The traditional image of the Argentine butcher weighed down by half a cow carcass on their back could be consigned to history after a new government ruling.
Since coming to power in 2019, President Alberto Fernández’s government has been determined to end the practice, which dates back to the 19th century, on hygiene and health grounds.
It ruled Monday that the "half-animal" cut (media res de carne vacuna) can be preserved – but butchers are no longer allowed to carry it on their back.
A butcher bent double under the huge cut is a well-known scene in beef-mad Argentina, where citizens eat almost 48 kilogrammes of the meat a year per capita, according to official statistics.

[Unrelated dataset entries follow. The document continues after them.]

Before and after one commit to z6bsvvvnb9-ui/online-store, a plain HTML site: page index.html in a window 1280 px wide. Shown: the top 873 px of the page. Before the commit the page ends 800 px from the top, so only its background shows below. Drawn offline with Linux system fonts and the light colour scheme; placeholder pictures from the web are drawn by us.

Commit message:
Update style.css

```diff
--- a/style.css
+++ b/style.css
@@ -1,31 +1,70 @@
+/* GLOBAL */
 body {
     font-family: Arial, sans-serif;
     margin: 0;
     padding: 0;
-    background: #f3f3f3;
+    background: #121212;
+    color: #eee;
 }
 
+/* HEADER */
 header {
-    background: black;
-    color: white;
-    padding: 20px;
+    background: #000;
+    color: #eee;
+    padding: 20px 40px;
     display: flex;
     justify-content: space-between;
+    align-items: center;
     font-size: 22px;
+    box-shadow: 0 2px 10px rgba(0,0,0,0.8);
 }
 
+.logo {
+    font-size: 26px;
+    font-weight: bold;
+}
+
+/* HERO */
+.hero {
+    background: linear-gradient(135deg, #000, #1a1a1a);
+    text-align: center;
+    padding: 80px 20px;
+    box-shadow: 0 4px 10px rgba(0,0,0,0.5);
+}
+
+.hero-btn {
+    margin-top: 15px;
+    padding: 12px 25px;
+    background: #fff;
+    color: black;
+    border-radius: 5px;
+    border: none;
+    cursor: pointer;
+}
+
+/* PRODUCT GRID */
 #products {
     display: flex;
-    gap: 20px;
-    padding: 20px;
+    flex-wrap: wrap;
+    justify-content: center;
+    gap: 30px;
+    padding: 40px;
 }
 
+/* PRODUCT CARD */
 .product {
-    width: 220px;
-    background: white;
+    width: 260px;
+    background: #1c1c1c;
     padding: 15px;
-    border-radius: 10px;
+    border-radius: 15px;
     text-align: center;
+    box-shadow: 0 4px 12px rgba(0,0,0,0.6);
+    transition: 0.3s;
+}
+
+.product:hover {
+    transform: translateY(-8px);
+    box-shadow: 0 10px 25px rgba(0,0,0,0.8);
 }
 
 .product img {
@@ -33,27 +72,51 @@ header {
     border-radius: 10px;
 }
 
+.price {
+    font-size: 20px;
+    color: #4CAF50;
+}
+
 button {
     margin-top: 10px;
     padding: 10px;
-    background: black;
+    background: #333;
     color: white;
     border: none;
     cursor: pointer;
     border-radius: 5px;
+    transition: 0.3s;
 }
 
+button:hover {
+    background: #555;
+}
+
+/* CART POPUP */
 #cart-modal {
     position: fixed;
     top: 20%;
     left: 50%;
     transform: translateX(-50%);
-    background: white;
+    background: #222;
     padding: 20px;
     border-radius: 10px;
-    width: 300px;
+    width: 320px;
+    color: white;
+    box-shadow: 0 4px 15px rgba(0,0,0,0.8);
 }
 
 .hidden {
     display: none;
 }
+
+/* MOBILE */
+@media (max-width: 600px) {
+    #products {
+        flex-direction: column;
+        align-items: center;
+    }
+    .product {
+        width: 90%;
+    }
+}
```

But the "half-animal" can weigh more than 100 kilogrammes, a crushing load for even the sturdiest butcher, and carrying it can cause back or muscular injury.
"The debate is about whether we continue commercialising beef like 150 years ago or – as required by the health, bromatological, worker and consumer health – in the 21st century," Agriculture, Livestock & Fisheries Secretary Juan José Bahillo said recently.
The sector itself was divided over the long-running issue and, as usual, for the most part it revolved around money. Some were in favour of modernisation and preventing large pieces of meat coming into contact with different surfaces. But many argued that new rules would benefit major exporters to the detriment of smaller producers without the means to invest in new machinery.
Another solution would have been to increase the price to the consumer – an unpopular idea in a country where inflation reached almost 95 percent last year.
A 2020 law reduced the maximum weight of a beef cut that can be carried by a person to 25 kilogrammes. That was amended the next year to 32 kilogrammes but authorities still wanted to eliminate the half-animal cut.
This week, a compromise was found. The half-animal cut remains, but it must be moved from trucks using a pulley and rail system, the Agriculture, Livestock & Fisheries Ministry said.
The new law will be phased in "systematically and progressively," it added.